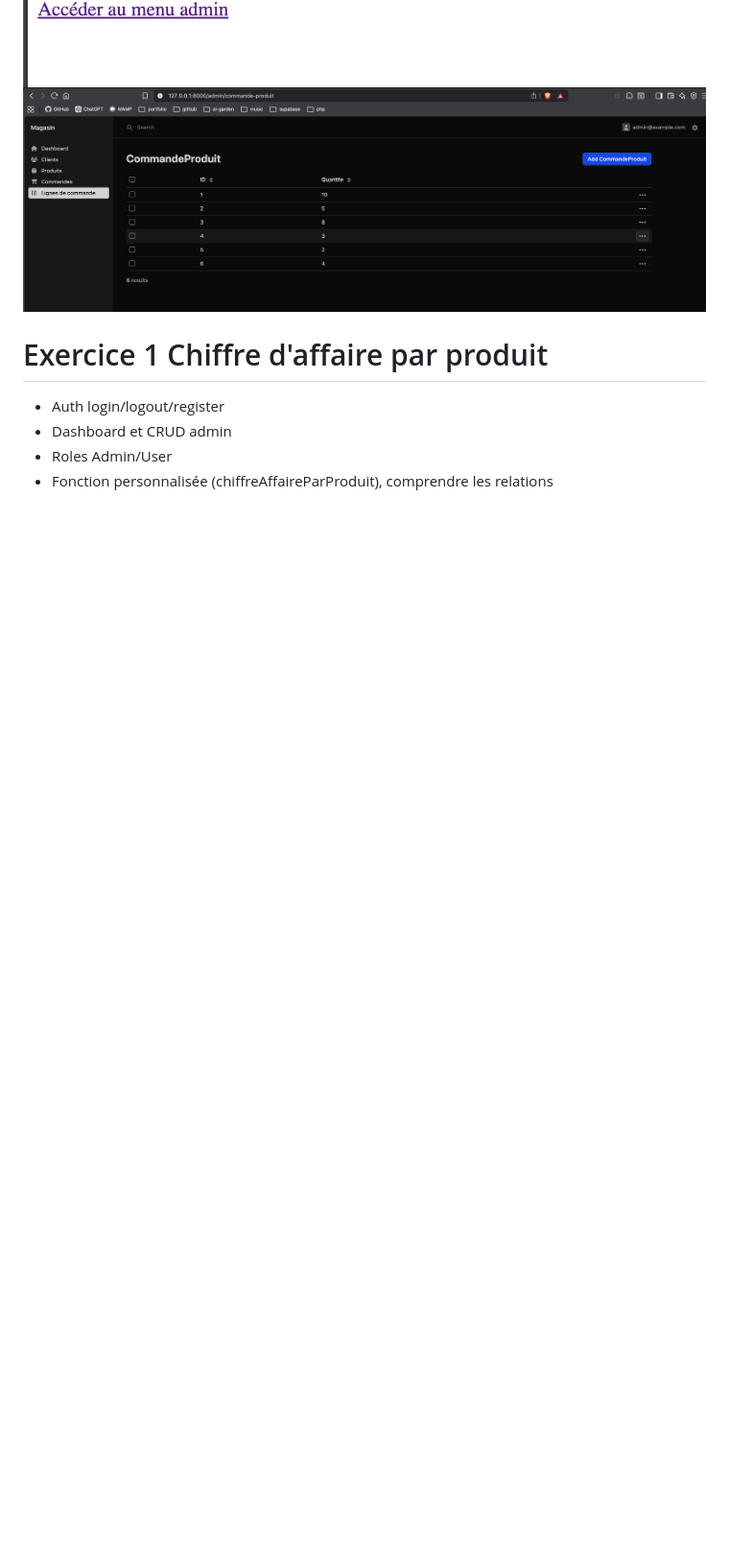
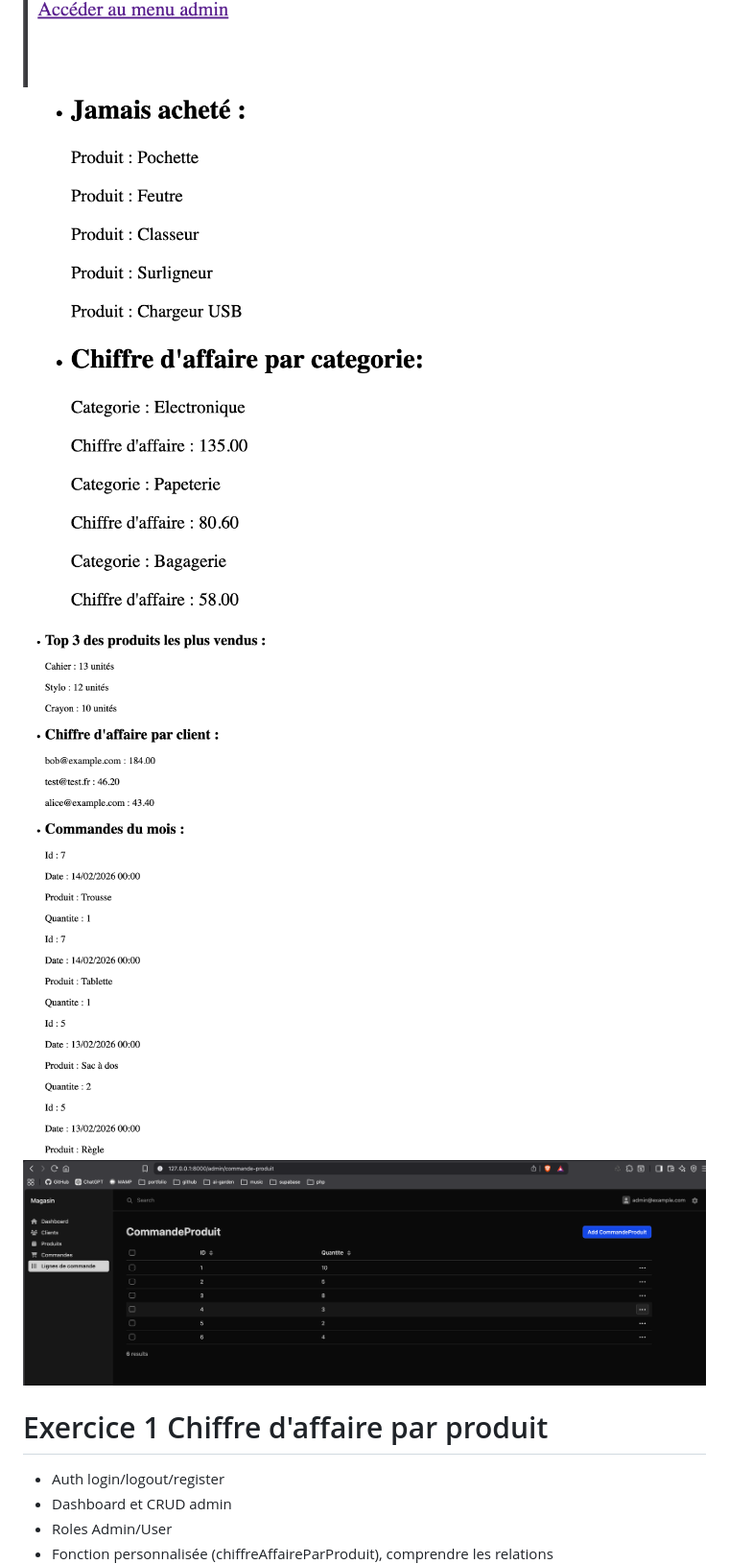
Before and after one commit to kevincalixte/symfony-magasin, a Markdown page: readme.md, the part around the change. Shown: that part at 96% size. GitHub-like rendering; pictures changed too: image-3.png (added), image-4.png (added); blank space fills up the shorter version.

```diff
--- a/readme.md
+++ b/readme.md
@@ -1,5 +1,7 @@
 ![diagram](image-2.png)
 ![produits](image.png)
+![produits2](image-3.png)
+![produits3](image-4.png)
 ![admin](image-1.png)
 
 # Exercice 1 Chiffre d'affaire par produit
```
Also changed, not shown: 1 other file.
++++++++
YOUR GOAL: Copy out each line of the listing where the string "changed" appears.

FINISHED EXERCISE:
Before and after one commit to kevincalixte/symfony-magasin, a Markdown page: readme.md, the part around the change. Shown: that part at 96% size. GitHub-like rendering; pictures changed too: image-3.png (added), image-4.png (added); blank space fills up the shorter version.
Also changed, not shown: 1 other file.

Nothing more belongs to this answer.